== Listed entries ==

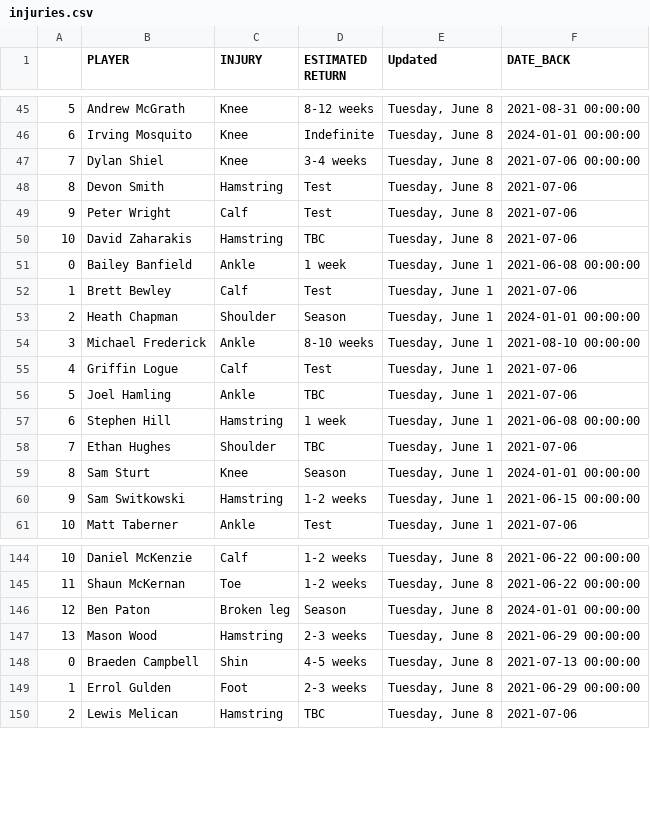
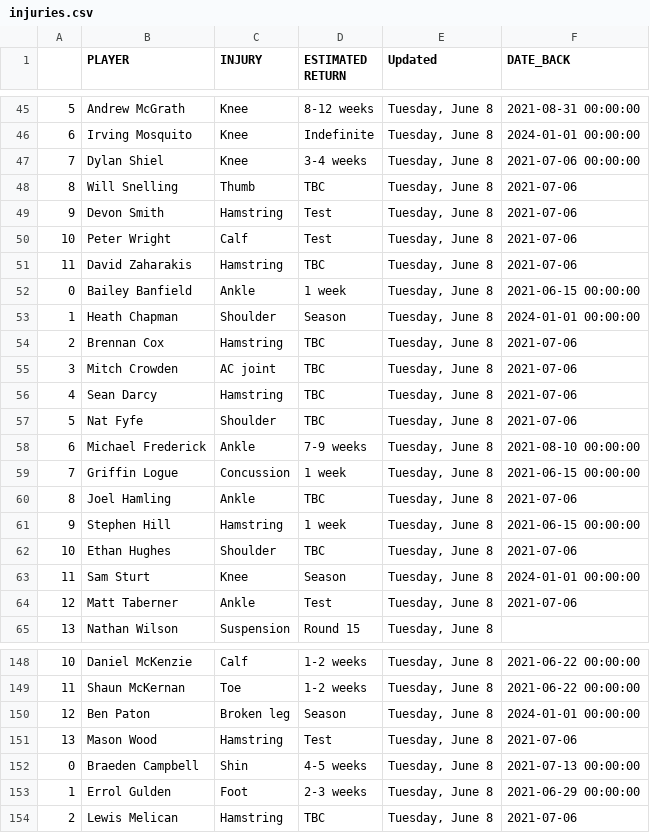
Before and after one commit to conradbez/afl_injuries, a CSV file: injuries.csv, drawn as a sheet; only a part is shown, gaps mark what is left out; the diff covers the shown part only.

```diff
--- a/injuries.csv
+++ b/injuries.csv
@@ -47,15 +47,19 @@
 7,Dylan Shiel,Knee,3-4 weeks,"Tuesday, June 8",2021-07-06 00:00:00
-8,Devon Smith,Hamstring,Test,"Tuesday, June 8",2021-07-06
-9,Peter Wright,Calf,Test,"Tuesday, June 8",2021-07-06
-10,David Zaharakis,Hamstring,TBC,"Tuesday, June 8",2021-07-06
-0,Bailey Banfield,Ankle,1 week,"Tuesday, June 1",2021-06-08 00:00:00
-1,Brett Bewley,Calf,Test,"Tuesday, June 1",2021-07-06
-2,Heath Chapman,Shoulder,Season,"Tuesday, June 1",2024-01-01 00:00:00
-3,Michael Frederick,Ankle,8-10 weeks,"Tuesday, June 1",2021-08-10 00:00:00
-4,Griffin Logue,Calf,Test,"Tuesday, June 1",2021-07-06
-5,Joel Hamling,Ankle,TBC,"Tuesday, June 1",2021-07-06
-6,Stephen Hill,Hamstring,1 week,"Tuesday, June 1",2021-06-08 00:00:00
-7,Ethan Hughes,Shoulder,TBC,"Tuesday, June 1",2021-07-06
-8,Sam Sturt,Knee,Season,"Tuesday, June 1",2024-01-01 00:00:00
-9,Sam Switkowski,Hamstring,1-2 weeks,"Tuesday, June 1",2021-06-15 00:00:00
-10,Matt Taberner,Ankle,Test,"Tuesday, June 1",2021-07-06
+8,Will Snelling,Thumb,TBC,"Tuesday, June 8",2021-07-06
+9,Devon Smith,Hamstring,Test,"Tuesday, June 8",2021-07-06
+10,Peter Wright,Calf,Test,"Tuesday, June 8",2021-07-06
+11,David Zaharakis,Hamstring,TBC,"Tuesday, June 8",2021-07-06
+0,Bailey Banfield,Ankle,1 week,"Tuesday, June 8",2021-06-15 00:00:00
+1,Heath Chapman,Shoulder,Season,"Tuesday, June 8",2024-01-01 00:00:00
+2,Brennan Cox,Hamstring,TBC,"Tuesday, June 8",2021-07-06
+3,Mitch Crowden,AC joint,TBC,"Tuesday, June 8",2021-07-06
+4,Sean Darcy,Hamstring,TBC,"Tuesday, June 8",2021-07-06
+5,Nat Fyfe,Shoulder,TBC,"Tuesday, June 8",2021-07-06
+6,Michael Frederick,Ankle,7-9 weeks,"Tuesday, June 8",2021-08-10 00:00:00
+7,Griffin Logue,Concussion,1 week,"Tuesday, June 8",2021-06-15 00:00:00
+8,Joel Hamling,Ankle,TBC,"Tuesday, June 8",2021-07-06
+9,Stephen Hill,Hamstring,1 week,"Tuesday, June 8",2021-06-15 00:00:00
+10,Ethan Hughes,Shoulder,TBC,"Tuesday, June 8",2021-07-06
+11,Sam Sturt,Knee,Season,"Tuesday, June 8",2024-01-01 00:00:00
+12,Matt Taberner,Ankle,Test,"Tuesday, June 8",2021-07-06
+13,Nathan Wilson,Suspension,Round 15,"Tuesday, June 8",
@@ -146,3 +150,3 @@
 12,Ben Paton,Broken leg,Season,"Tuesday, June 8",2024-01-01 00:00:00
-13,Mason Wood,Hamstring,2-3 weeks,"Tuesday, June 8",2021-06-29 00:00:00
+13,Mason Wood,Hamstring,Test,"Tuesday, June 8",2021-07-06
 0,Braeden Campbell,Shin,4-5 weeks,"Tuesday, June 8",2021-07-13 00:00:00
```
Also changed, not shown: 1 added row, 1 removed row and 25 edited cells elsewhere in this file.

===

#### What to produce:
A faithful, complete copy of the entries is required, without the pictures.

#### Reply:
Before and after one commit to conradbez/afl_injuries, a CSV file: injuries.csv, drawn as a sheet; only a part is shown, gaps mark what is left out; the diff covers the shown part only.

```diff
--- a/injuries.csv
+++ b/injuries.csv
@@ -47,15 +47,19 @@
 7,Dylan Shiel,Knee,3-4 weeks,"Tuesday, June 8",2021-07-06 00:00:00
-8,Devon Smith,Hamstring,Test,"Tuesday, June 8",2021-07-06
-9,Peter Wright,Calf,Test,"Tuesday, June 8",2021-07-06
-10,David Zaharakis,Hamstring,TBC,"Tuesday, June 8",2021-07-06
-0,Bailey Banfield,Ankle,1 week,"Tuesday, June 1",2021-06-08 00:00:00
-1,Brett Bewley,Calf,Test,"Tuesday, June 1",2021-07-06
-2,Heath Chapman,Shoulder,Season,"Tuesday, June 1",2024-01-01 00:00:00
-3,Michael Frederick,Ankle,8-10 weeks,"Tuesday, June 1",2021-08-10 00:00:00
-4,Griffin Logue,Calf,Test,"Tuesday, June 1",2021-07-06
-5,Joel Hamling,Ankle,TBC,"Tuesday, June 1",2021-07-06
-6,Stephen Hill,Hamstring,1 week,"Tuesday, June 1",2021-06-08 00:00:00
-7,Ethan Hughes,Shoulder,TBC,"Tuesday, June 1",2021-07-06
-8,Sam Sturt,Knee,Season,"Tuesday, June 1",2024-01-01 00:00:00
-9,Sam Switkowski,Hamstring,1-2 weeks,"Tuesday, June 1",2021-06-15 00:00:00
-10,Matt Taberner,Ankle,Test,"Tuesday, June 1",2021-07-06
+8,Will Snelling,Thumb,TBC,"Tuesday, June 8",2021-07-06
+9,Devon Smith,Hamstring,Test,"Tuesday, June 8",2021-07-06
+10,Peter Wright,Calf,Test,"Tuesday, June 8",2021-07-06
+11,David Zaharakis,Hamstring,TBC,"Tuesday, June 8",2021-07-06
+0,Bailey Banfield,Ankle,1 week,"Tuesday, June 8",2021-06-15 00:00:00
+1,Heath Chapman,Shoulder,Season,"Tuesday, June 8",2024-01-01 00:00:00
+2,Brennan Cox,Hamstring,TBC,"Tuesday, June 8",2021-07-06
+3,Mitch Crowden,AC joint,TBC,"Tuesday, June 8",2021-07-06
+4,Sean Darcy,Hamstring,TBC,"Tuesday, June 8",2021-07-06
+5,Nat Fyfe,Shoulder,TBC,"Tuesday, June 8",2021-07-06
+6,Michael Frederick,Ankle,7-9 weeks,"Tuesday, June 8",2021-08-10 00:00:00
+7,Griffin Logue,Concussion,1 week,"Tuesday, June 8",2021-06-15 00:00:00
+8,Joel Hamling,Ankle,TBC,"Tuesday, June 8",2021-07-06
+9,Stephen Hill,Hamstring,1 week,"Tuesday, June 8",2021-06-15 00:00:00
+10,Ethan Hughes,Shoulder,TBC,"Tuesday, June 8",2021-07-06
+11,Sam Sturt,Knee,Season,"Tuesday, June 8",2024-01-01 00:00:00
+12,Matt Taberner,Ankle,Test,"Tuesday, June 8",2021-07-06
+13,Nathan Wilson,Suspension,Round 15,"Tuesday, June 8",
@@ -146,3 +150,3 @@
 12,Ben Paton,Broken leg,Season,"Tuesday, June 8",2024-01-01 00:00:00
-13,Mason Wood,Hamstring,2-3 weeks,"Tuesday, June 8",2021-06-29 00:00:00
+13,Mason Wood,Hamstring,Test,"Tuesday, June 8",2021-07-06
 0,Braeden Campbell,Shin,4-5 weeks,"Tuesday, June 8",2021-07-13 00:00:00
```
Also changed, not shown: 1 added row, 1 removed row and 25 edited cells elsewhere in this file.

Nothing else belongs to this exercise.